● **Problem to solve**
Report each line of the records below that holds the word "interactive".

-- Records for the exercise follows --

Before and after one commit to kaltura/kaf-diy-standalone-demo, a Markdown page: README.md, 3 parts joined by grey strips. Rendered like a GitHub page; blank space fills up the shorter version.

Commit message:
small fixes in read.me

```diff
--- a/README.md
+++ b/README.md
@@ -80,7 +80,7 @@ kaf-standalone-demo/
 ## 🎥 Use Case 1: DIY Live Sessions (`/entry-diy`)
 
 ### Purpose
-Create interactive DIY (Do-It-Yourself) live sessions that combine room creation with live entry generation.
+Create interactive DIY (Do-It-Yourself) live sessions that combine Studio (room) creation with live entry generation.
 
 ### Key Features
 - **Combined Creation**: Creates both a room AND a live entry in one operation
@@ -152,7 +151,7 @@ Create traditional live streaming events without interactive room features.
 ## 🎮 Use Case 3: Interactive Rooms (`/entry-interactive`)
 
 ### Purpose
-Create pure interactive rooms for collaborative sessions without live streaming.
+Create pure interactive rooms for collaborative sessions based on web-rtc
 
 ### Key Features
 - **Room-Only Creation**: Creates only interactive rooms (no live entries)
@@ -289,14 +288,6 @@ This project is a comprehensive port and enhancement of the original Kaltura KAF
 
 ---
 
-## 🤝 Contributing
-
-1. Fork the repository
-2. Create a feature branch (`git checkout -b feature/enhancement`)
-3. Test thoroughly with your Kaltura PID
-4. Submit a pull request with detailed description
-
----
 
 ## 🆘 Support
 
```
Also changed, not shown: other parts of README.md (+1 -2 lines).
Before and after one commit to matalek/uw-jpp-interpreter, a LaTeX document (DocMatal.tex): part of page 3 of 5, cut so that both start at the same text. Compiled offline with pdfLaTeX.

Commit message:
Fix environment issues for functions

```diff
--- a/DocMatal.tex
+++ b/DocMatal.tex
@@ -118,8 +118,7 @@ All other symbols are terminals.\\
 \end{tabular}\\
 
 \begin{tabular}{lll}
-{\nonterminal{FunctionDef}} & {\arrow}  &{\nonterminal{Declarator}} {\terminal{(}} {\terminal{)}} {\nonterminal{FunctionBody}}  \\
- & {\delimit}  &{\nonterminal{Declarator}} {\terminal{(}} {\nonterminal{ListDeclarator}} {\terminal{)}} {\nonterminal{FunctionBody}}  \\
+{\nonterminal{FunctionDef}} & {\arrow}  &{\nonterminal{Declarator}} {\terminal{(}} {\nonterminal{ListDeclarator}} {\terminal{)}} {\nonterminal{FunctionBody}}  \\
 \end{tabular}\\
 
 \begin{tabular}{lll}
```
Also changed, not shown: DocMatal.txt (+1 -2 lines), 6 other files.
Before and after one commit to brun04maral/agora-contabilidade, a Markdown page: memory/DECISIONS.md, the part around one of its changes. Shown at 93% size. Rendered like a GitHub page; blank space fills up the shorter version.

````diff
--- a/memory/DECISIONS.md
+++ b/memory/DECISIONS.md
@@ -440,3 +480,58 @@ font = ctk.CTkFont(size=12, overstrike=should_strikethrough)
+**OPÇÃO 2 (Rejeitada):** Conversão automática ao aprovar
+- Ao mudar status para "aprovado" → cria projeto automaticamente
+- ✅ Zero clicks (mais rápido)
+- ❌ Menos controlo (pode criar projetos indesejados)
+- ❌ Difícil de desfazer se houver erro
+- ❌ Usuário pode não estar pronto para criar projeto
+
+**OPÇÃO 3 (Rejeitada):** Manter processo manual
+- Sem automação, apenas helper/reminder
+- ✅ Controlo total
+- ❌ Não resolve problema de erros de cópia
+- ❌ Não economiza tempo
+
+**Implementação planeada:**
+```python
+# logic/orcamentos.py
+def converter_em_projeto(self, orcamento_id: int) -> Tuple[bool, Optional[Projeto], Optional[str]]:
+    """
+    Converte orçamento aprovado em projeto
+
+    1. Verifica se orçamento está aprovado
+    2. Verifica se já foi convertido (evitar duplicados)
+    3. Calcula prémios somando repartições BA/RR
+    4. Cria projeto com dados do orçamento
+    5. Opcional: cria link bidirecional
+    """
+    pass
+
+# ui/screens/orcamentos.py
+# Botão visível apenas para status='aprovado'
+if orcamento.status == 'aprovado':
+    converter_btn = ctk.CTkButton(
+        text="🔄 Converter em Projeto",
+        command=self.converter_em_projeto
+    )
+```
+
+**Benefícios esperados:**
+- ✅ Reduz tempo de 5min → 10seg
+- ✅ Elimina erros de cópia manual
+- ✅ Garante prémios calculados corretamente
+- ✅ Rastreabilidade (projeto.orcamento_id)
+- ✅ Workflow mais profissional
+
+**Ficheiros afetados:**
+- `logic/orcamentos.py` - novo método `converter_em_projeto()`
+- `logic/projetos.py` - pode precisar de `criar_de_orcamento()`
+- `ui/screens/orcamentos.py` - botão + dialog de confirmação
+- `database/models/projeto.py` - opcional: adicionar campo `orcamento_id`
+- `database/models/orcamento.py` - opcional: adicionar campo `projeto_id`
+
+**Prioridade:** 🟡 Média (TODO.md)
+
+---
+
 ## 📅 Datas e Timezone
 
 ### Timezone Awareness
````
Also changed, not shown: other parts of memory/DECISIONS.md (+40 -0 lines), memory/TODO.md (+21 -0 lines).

-- Records for the exercise concluded --

● **Answer to this problem**
-Create interactive DIY (Do-It-Yourself) live sessions that combine room creation with live entry generation.
+Create interactive DIY (Do-It-Yourself) live sessions that combine Studio (room) creation with live entry generation.
@@ -152,7 +151,7 @@ Create traditional live streaming events without interactive room features.
 ## 🎮 Use Case 3: Interactive Rooms (`/entry-interactive`)
-Create pure interactive rooms for collaborative sessions without live streaming.
+Create pure interactive rooms for collaborative sessions based on web-rtc
 - **Room-Only Creation**: Creates only interactive rooms (no live entries)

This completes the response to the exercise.